Chinese universities now publish the largest volume of high-quality research on artificial intelligence in the world. In 1980 they published none, illustrating how far China has come in a relatively short space of time.

That’s according to the 188-slide The State of AI Report, an annual analysis of the sector by two investors, Nathan Benaich, founder of RAAIS and London.AI, a Cambridge PhD now working at Air Street Capital, and angel investor Ian Hogarth, a visiting Professor at UCL.

Among other findings in the report – which looks at skills, research, the political landscape, and industrial applications of AI – the ‘de-democratisation’ of the technology is continuing worldwide as so-called ‘Big Tech’ companies collaborate with elite universities, ignoring research done in lower-tier institutions.

This is affecting academia, as many institutions struggle to find sufficient computing resources to run large studies, while elite universities are increasingly receiving funding from Big Tech companies, such as Facebook, Amazon, Microsoft, Google, and Apple (FAMGA).

Overall, the data and AI ecosystem is maturing fast, with flotations signalling that the sector is moving firmly into the deployment phase.

Chipmakers are benefiting from the surge in AI’s popularity, as both nations and corporations look for supply-chain sovereignty.

Increasingly, AI-first products are being rolled out in critical use cases, say the authors, citing applications such as the UK’s National Grid – which is experiencing market instability post-Brexit – and employee health and safety in the wake of the pandemic.

However, AI is “literally an arms race” too, warns the report, with autonomous weapons now deployed on the battlefield and more testing of them happening regularly.

In some instances robots will be fighting robots, with Russia among those deploying anti-drone autonomous tanks, according to recent news reports.

Governments are amping up their defence rhetoric, explain The State of AI’s authors, and may use this to “smuggle” through greater adoption of AI and autonomous systems.

At the same time, AI safety is recognised as being of paramount importance, yet fewer than 50 researchers are working in this domain full-time at the major AI labs. Nevertheless, the industry is working towards tackling endemic problems, such as bias in historic data sets.

New experiments in AI governance are emerging too, as AI regulation begins in the European Union – which some innovators warn may leave Europe at a competitive disadvantage against China and the US.

Rules proposed in April this year aim to regulate any AI system, including from overseas, that is used within EU member states.

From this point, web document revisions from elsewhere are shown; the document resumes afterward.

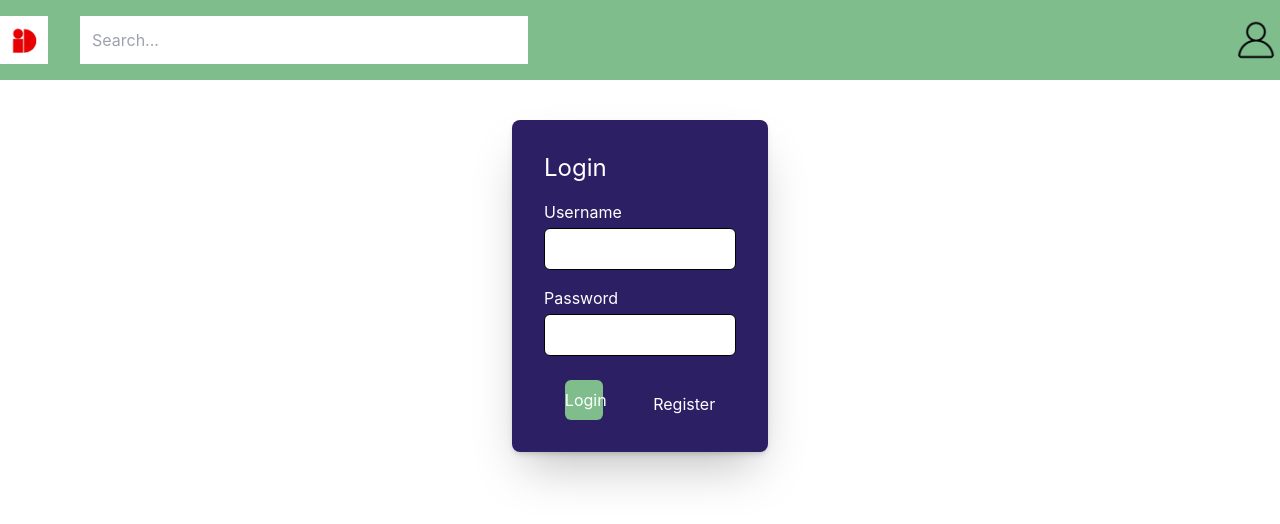
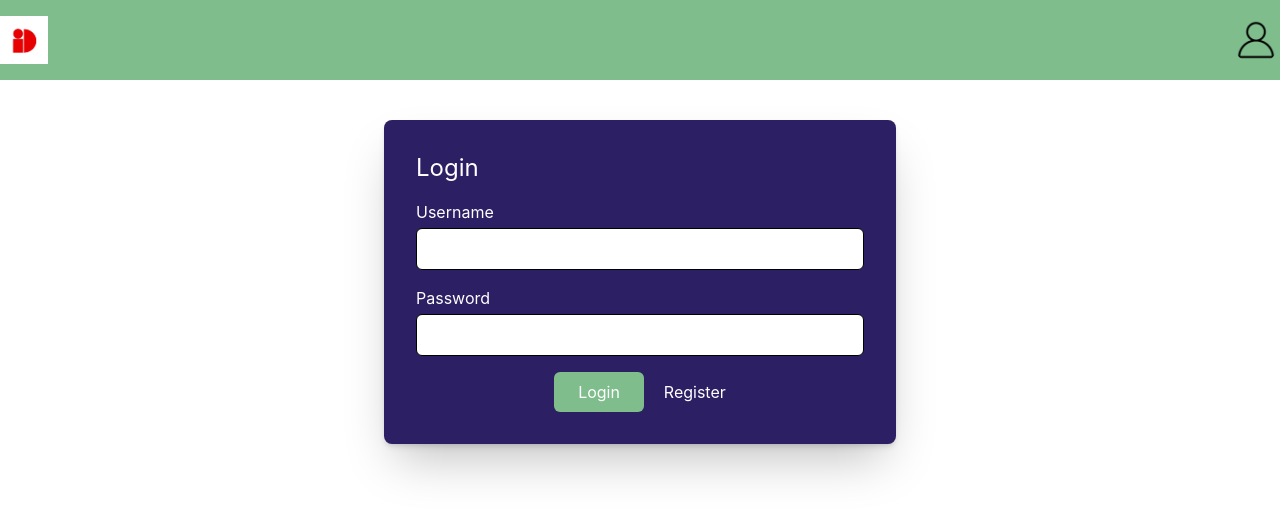
Before and after one commit to me-lin-da/RateMyBetrieb, a React (Create React App) app in the folder Frontend/rmb/: page /Login in a window 1280 px wide. Shown: the top 524 px of the page. Built offline with nearby package versions, Linux system fonts and the light colour scheme.

Commit message:
made fixes overall

```diff
--- a/Frontend/rmb/src/components/atoms/button.tsx
+++ b/Frontend/rmb/src/components/atoms/button.tsx
@@ -9,7 +9,7 @@ interface ButtonProps {
 const Button = ({ onClick, label }: ButtonProps) => {
   return (
     <button
-      className="w-1/5 mt-2 bg-secondary text-white py-2 rounded-md hover:bg-third transition duration-300"
+      className="w-1/5 bg-secondary text-white py-2 rounded-md hover:bg-third transition duration-300"
       onClick={onClick}
     >
       {label}
--- a/Frontend/rmb/src/components/molecules/Comment.tsx
+++ b/Frontend/rmb/src/components/molecules/Comment.tsx
@@ -9,8 +9,7 @@ interface CommentProps {
 const Comment = ({ name, commentText, rating }: CommentProps) => {
   return (
     <div
-      style={{ marginTop: 50 }}
-      className="flex flex-col p-8 bg-main rounded-2xl border-none shadow-2xl shadow-gray-8008"
+      className="flex flex-col p-8 bg-main rounded-2xl border-none shadow-2xl shadow-gray-8008 mt-3"
     >
       <h1 className="text-white font-bold text-xl">{name}</h1>
       <div className="text-white">
--- a/Frontend/rmb/src/components/molecules/Company.tsx
+++ b/Frontend/rmb/src/components/molecules/Company.tsx
@@ -10,9 +10,8 @@ interface CompanyProps {
 const Company = ({ title, description, rating, logo }: CompanyProps) => {
   return (
     <div className="bg-main w-full flex flex-row p-8 gap-8 rounded-2xl">
-      <div className="shrink-0"></div>
       <div className="flex flex-col gap-8">
-        <h1 className="text-7xl -ml-1 text-white font-bold">{title}</h1>
+        <h1 className="text-7xl text-white font-bold">{title}</h1>
         <div className="text-white text-xl">
           <p>{description}</p>
           <p>Rating: 7/10</p>
--- a/Frontend/rmb/src/components/molecules/LoginBox.tsx
+++ b/Frontend/rmb/src/components/molecules/LoginBox.tsx
@@ -31,7 +31,7 @@ const LoginBox: React.FC = (setToken) => {
   }
 
   return (
-    <div className="relative bg-gray-400 w-1/5 mx-auto h-full rounded-2xl border-none mt-10 shadow-2xl shadow-gray-800">
+    <div className="relative bg-gray-400 w-2/5 mx-auto h-full rounded-2xl border-none mt-10 shadow-2xl shadow-gray-800">
       <form
         onSubmit={handleSubmit}
         className="bg-main text-white p-8 rounded-lg shadow-md"
@@ -64,9 +64,9 @@ const LoginBox: React.FC = (setToken) => {
             className="w-full px-3 py-2 border rounded-md focus:border-third text-black"
           />
         </div>
-        <div className="flex justify-center">
+        <div className="flex justify-center flex-row gap-5">
           <Button onClick={showToast} label="Login" onSubmit={handleSubmit} />
-          <a style={{ marginTop: 20, marginLeft: 50 }} href="/register">
+          <a href="/register" className="my-auto">
             Register
           </a>
           <Toaster />
--- a/Frontend/rmb/src/components/molecules/RegisterBox.tsx
+++ b/Frontend/rmb/src/components/molecules/RegisterBox.tsx
@@ -30,7 +30,7 @@ const RegisterBox: React.FC = () => {
     }, 1000);
   };
   return (
-    <div className="relative bg-gray-400 w-1/5 mx-auto h-full rounded-2xl border-none mt-10 shadow-2xl shadow-gray-800">
+    <div className="relative bg-gray-400 w-2/5 mx-auto h-full rounded-2xl border-none mt-10 shadow-2xl shadow-gray-800">
       <form
         onSubmit={handleSubmit}
         className="bg-main text-white p-8 rounded-lg shadow-md"
--- a/Frontend/rmb/src/components/organisms/Card.tsx
+++ b/Frontend/rmb/src/components/organisms/Card.tsx
@@ -20,10 +20,10 @@ const Card = ({
   return (
     <a href={`/CompanyPage/${companyName}`}>
       <div>
-        <div className="flex flex-row bg-main rounded-lg">
+        <div className="flex flex-row bg-main rounded-lg p-8">
           <Logo photosrc={photosrc} alt={alt} />
           <Title companyName={companyName} description={description} />
-          <div className="m-auto items-end">
+          <div className="m-auto items-end shrink-0">
             <p className="text-white">Rating: 7/10</p>
           </div>
         </div>
--- a/Frontend/rmb/src/components/organisms/Companylist.tsx
+++ b/Frontend/rmb/src/components/organisms/Companylist.tsx
@@ -37,7 +37,7 @@ const CompanyList = () => {
   if (error) return <div>{error}</div>;
 
   return (
-    <div className="flex flex-col gap-3">
+    <div className="flex flex-col gap-6">
       {companies.map((company, index) => (
         <Card
           key={index}
--- a/Frontend/rmb/src/components/organisms/header.tsx
+++ b/Frontend/rmb/src/components/organisms/header.tsx
@@ -28,9 +28,6 @@ const Header = () => {
             />
           </a>
         </div>
-        <div className="flex-grow mx-8">
-          <SearchBar onSearch={OnSearch} />
-        </div>
         <Dropdown items={menuItems} triggerElement={imageTrigger} />
       </div>
     </header>
```
Also changed, not shown: 11 other files (tests, documents, lock files or other folders).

As with GDPR, regulators aim to protect consumers from any harms caused by their personal data being processed in this way, but some in the sector fear this may stifle research and force innovators to process data overseas.

In terms of the technology itself, the report observes that the Transformer architecture is emerging as a general purpose one for machine learning, large language models (LLMs) are becoming “nationalised” (in the sense that each country wants its own one), and JAX is establishing itself as a popular ML framework.